==== Information ====

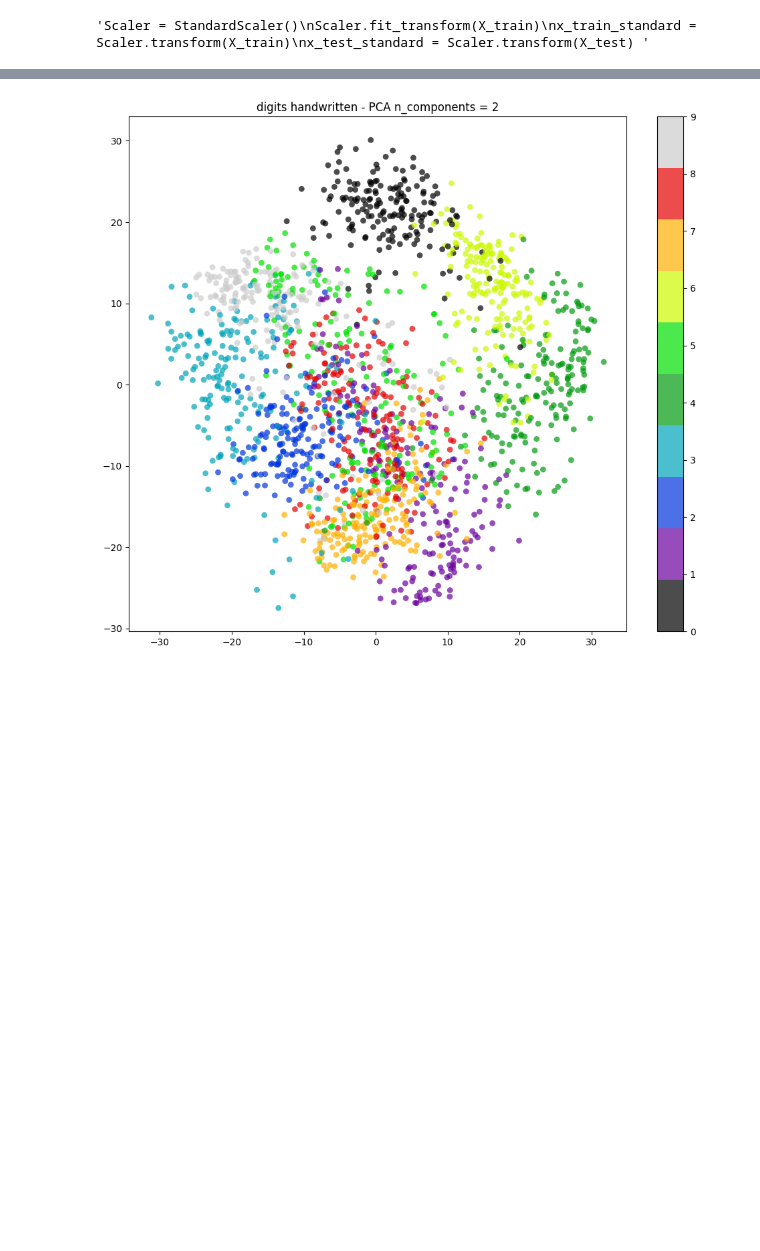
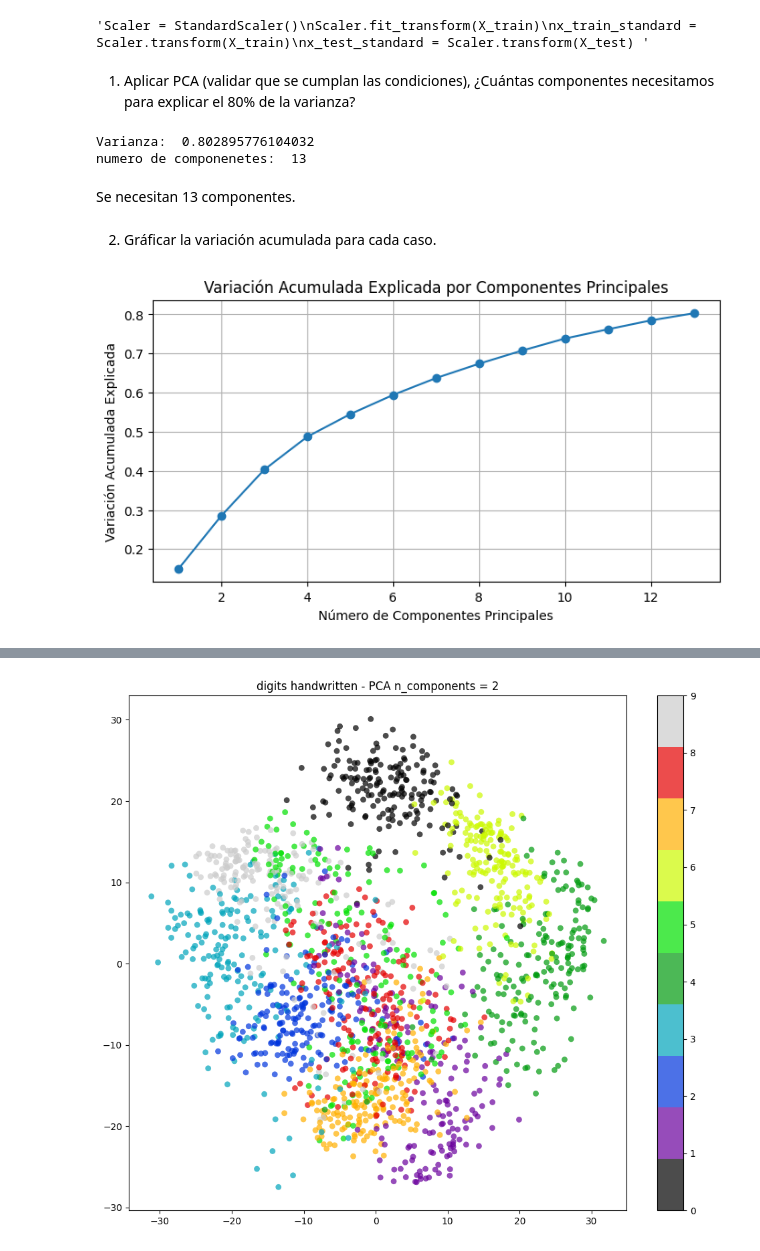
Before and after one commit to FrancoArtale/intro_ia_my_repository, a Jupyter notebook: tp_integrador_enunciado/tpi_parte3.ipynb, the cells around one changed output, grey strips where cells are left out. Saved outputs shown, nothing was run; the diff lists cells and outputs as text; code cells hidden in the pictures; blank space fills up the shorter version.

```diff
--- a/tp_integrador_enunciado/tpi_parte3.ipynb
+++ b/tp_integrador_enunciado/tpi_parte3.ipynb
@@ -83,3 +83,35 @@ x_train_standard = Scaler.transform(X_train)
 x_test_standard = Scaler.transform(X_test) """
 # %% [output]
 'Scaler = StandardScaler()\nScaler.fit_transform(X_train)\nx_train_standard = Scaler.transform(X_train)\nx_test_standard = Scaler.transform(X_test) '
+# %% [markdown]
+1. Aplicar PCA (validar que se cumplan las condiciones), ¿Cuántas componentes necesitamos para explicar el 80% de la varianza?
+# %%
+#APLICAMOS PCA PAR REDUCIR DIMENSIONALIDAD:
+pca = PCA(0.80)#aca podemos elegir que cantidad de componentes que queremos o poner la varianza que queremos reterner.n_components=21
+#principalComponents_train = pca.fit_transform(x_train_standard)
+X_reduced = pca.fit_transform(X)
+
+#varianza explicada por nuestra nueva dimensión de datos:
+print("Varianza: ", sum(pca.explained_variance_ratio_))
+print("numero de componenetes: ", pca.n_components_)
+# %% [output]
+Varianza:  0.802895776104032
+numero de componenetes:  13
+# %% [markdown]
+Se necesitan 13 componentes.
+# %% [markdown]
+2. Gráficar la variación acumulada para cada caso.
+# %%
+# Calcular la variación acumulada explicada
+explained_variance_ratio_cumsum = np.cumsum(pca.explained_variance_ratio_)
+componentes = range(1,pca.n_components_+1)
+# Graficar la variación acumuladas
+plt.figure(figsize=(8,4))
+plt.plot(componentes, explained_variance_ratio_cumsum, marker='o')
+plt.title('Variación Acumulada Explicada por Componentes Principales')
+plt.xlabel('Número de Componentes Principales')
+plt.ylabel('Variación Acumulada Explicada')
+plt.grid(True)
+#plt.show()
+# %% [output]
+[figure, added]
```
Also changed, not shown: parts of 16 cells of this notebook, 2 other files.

====

§ Exercise
Count every line of the records that holds the string "componenetes". Write only the total.

§ Exercise output
2